- **Exercise details**: Only the lines with "README" in the entries below belong in the answer; please copy them.

- **Edit tracking data**:
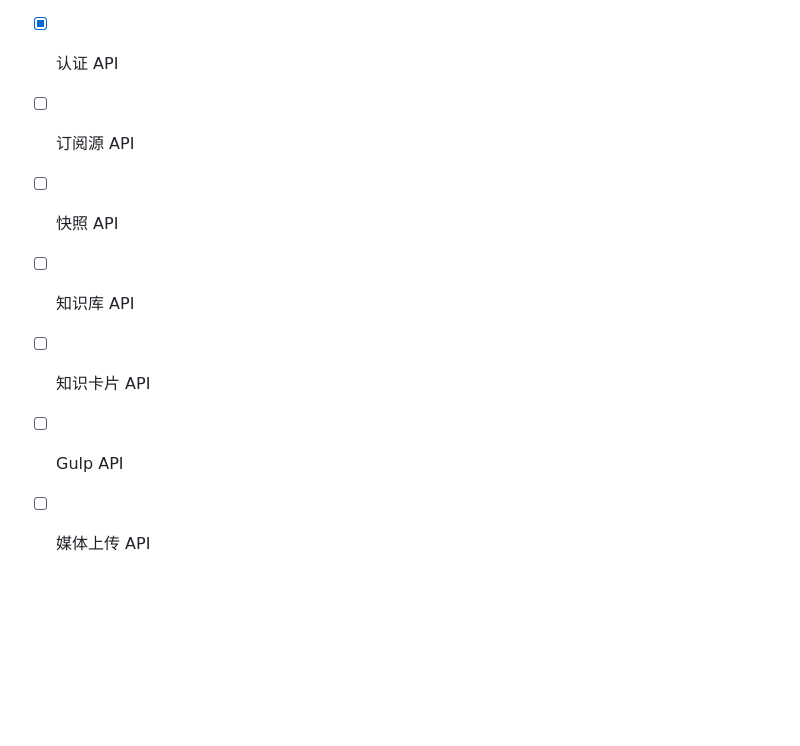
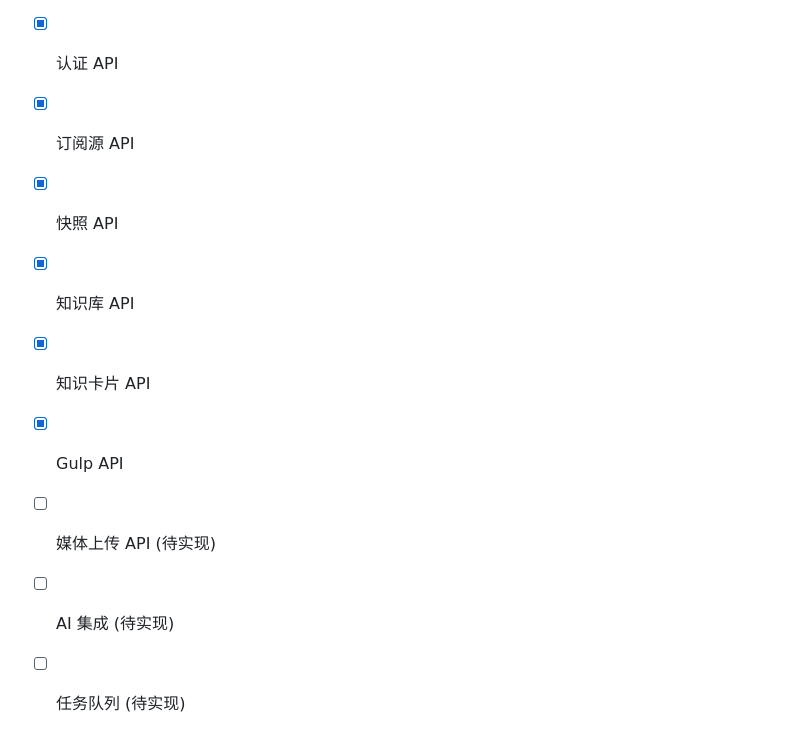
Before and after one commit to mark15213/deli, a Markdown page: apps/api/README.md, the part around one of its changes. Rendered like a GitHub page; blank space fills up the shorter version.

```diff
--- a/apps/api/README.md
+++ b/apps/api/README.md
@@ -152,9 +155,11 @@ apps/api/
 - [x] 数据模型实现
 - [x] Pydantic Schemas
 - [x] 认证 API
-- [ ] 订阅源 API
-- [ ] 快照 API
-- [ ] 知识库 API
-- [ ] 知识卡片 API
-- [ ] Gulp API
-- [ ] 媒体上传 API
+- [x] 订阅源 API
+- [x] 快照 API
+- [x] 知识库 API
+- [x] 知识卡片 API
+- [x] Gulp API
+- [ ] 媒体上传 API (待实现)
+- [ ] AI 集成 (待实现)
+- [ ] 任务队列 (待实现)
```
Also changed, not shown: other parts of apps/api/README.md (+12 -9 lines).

- **Your solution**:
Before and after one commit to mark15213/deli, a Markdown page: apps/api/README.md, the part around one of its changes. Rendered like a GitHub page; blank space fills up the shorter version.
--- a/apps/api/README.md
+++ b/apps/api/README.md
Also changed, not shown: other parts of apps/api/README.md (+12 -9 lines).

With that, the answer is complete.